To do: Copy, from the data below, every line that has "dart" in it.

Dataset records
↓↓↓

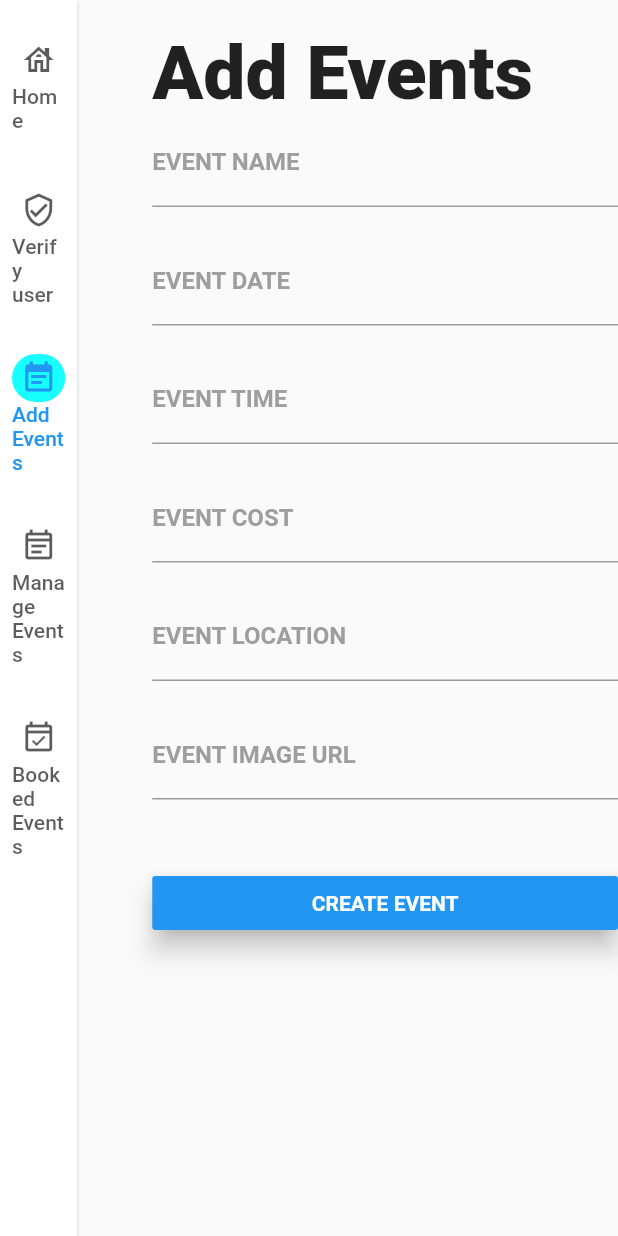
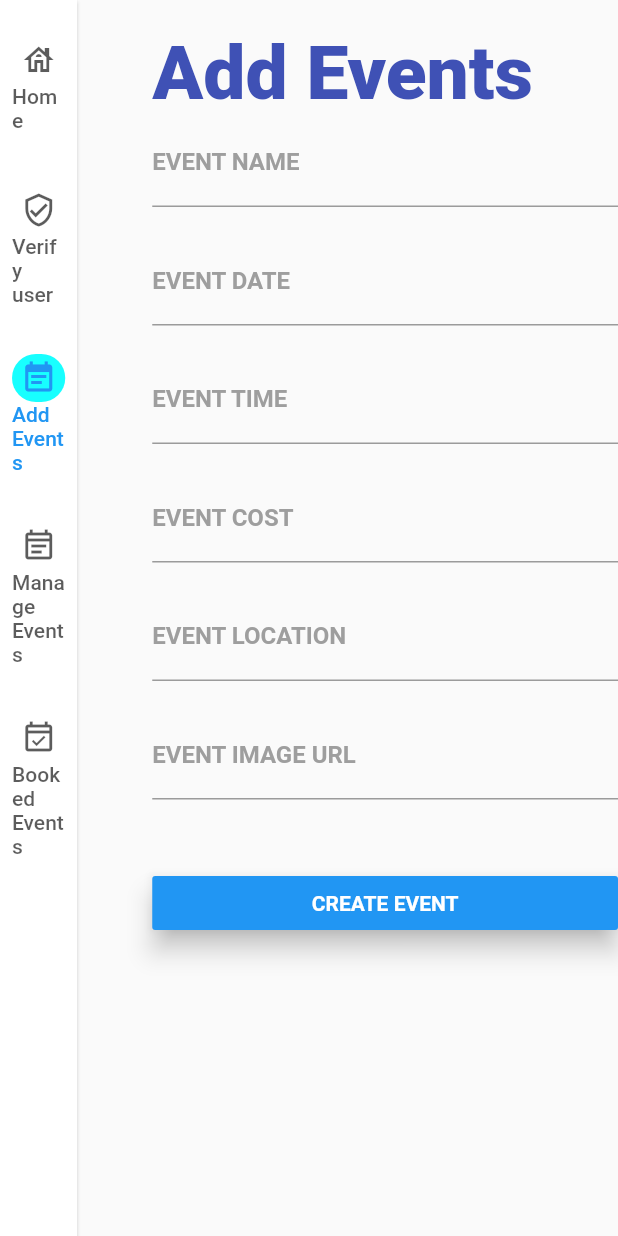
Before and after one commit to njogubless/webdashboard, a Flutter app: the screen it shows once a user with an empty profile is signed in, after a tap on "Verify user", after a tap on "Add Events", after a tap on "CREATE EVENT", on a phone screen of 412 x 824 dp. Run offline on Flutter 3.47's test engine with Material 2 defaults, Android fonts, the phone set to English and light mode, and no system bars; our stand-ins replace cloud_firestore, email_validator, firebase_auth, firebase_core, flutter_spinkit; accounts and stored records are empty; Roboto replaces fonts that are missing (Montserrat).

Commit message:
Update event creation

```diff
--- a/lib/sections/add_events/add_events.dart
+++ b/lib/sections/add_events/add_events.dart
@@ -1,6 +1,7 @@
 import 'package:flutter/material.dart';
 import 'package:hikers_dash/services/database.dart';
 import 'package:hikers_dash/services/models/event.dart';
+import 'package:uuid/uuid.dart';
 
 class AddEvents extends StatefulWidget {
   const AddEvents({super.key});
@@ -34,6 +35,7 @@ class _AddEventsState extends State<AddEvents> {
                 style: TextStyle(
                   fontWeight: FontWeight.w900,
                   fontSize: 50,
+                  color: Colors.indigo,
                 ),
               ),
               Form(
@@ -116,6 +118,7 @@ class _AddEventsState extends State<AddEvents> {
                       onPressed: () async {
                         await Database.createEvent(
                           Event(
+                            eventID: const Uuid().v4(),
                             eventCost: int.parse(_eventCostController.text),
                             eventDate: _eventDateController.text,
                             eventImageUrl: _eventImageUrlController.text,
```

↑↑↑

Written solution:
--- a/lib/sections/add_events/add_events.dart
+++ b/lib/sections/add_events/add_events.dart
 import 'package:flutter/material.dart';
 import 'package:hikers_dash/services/database.dart';
 import 'package:hikers_dash/services/models/event.dart';
+import 'package:uuid/uuid.dart';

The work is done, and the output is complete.